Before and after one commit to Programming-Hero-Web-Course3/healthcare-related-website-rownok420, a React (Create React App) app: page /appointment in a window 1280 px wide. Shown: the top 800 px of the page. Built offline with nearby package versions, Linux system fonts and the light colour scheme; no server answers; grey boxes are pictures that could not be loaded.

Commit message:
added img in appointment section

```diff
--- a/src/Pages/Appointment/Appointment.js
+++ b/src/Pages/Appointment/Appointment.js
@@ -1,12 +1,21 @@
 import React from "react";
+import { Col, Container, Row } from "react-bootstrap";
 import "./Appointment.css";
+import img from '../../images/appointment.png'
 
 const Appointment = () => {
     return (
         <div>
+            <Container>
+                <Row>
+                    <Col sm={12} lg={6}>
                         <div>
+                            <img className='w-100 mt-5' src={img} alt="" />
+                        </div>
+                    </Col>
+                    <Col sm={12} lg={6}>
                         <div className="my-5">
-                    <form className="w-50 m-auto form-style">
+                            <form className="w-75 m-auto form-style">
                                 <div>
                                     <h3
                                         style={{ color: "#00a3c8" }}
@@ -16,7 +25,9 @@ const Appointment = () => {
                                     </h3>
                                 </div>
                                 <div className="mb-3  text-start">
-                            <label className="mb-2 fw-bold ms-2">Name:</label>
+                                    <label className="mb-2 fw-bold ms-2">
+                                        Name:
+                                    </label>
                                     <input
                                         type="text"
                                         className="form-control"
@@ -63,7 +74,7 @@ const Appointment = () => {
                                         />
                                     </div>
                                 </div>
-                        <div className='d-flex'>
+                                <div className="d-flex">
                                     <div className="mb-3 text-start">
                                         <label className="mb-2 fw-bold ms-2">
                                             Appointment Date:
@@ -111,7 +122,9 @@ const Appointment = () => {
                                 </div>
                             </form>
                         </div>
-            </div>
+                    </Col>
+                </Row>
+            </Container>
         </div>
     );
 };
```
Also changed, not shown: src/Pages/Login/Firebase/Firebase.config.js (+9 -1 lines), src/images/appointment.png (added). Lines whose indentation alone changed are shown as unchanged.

※

• [Work to complete] Each record should be repeated in full, exactly as it is written.

• [Exercise output]
Before and after one commit to Programming-Hero-Web-Course3/healthcare-related-website-rownok420, a React (Create React App) app: page /appointment in a window 1280 px wide. Shown: the top 800 px of the page. Built offline with nearby package versions, Linux system fonts and the light colour scheme; no server answers; grey boxes are pictures that could not be loaded.

Commit message:
added img in appointment section

```diff
--- a/src/Pages/Appointment/Appointment.js
+++ b/src/Pages/Appointment/Appointment.js
@@ -1,12 +1,21 @@
 import React from "react";
+import { Col, Container, Row } from "react-bootstrap";
 import "./Appointment.css";
+import img from '../../images/appointment.png'
 
 const Appointment = () => {
     return (
         <div>
+            <Container>
+                <Row>
+                    <Col sm={12} lg={6}>
                         <div>
+                            <img className='w-100 mt-5' src={img} alt="" />
+                        </div>
+                    </Col>
+                    <Col sm={12} lg={6}>
                         <div className="my-5">
-                    <form className="w-50 m-auto form-style">
+                            <form className="w-75 m-auto form-style">
                                 <div>
                                     <h3
                                         style={{ color: "#00a3c8" }}
@@ -16,7 +25,9 @@ const Appointment = () => {
                                     </h3>
                                 </div>
                                 <div className="mb-3  text-start">
-                            <label className="mb-2 fw-bold ms-2">Name:</label>
+                                    <label className="mb-2 fw-bold ms-2">
+                                        Name:
+                                    </label>
                                     <input
                                         type="text"
                                         className="form-control"
@@ -63,7 +74,7 @@ const Appointment = () => {
                                         />
                                     </div>
                                 </div>
-                        <div className='d-flex'>
+                                <div className="d-flex">
                                     <div className="mb-3 text-start">
                                         <label className="mb-2 fw-bold ms-2">
                                             Appointment Date:
@@ -111,7 +122,9 @@ const Appointment = () => {
                                 </div>
                             </form>
                         </div>
-            </div>
+                    </Col>
+                </Row>
+            </Container>
         </div>
     );
 };
```
Also changed, not shown: src/Pages/Login/Firebase/Firebase.config.js (+9 -1 lines), src/images/appointment.png (added). Lines whose indentation alone changed are shown as unchanged.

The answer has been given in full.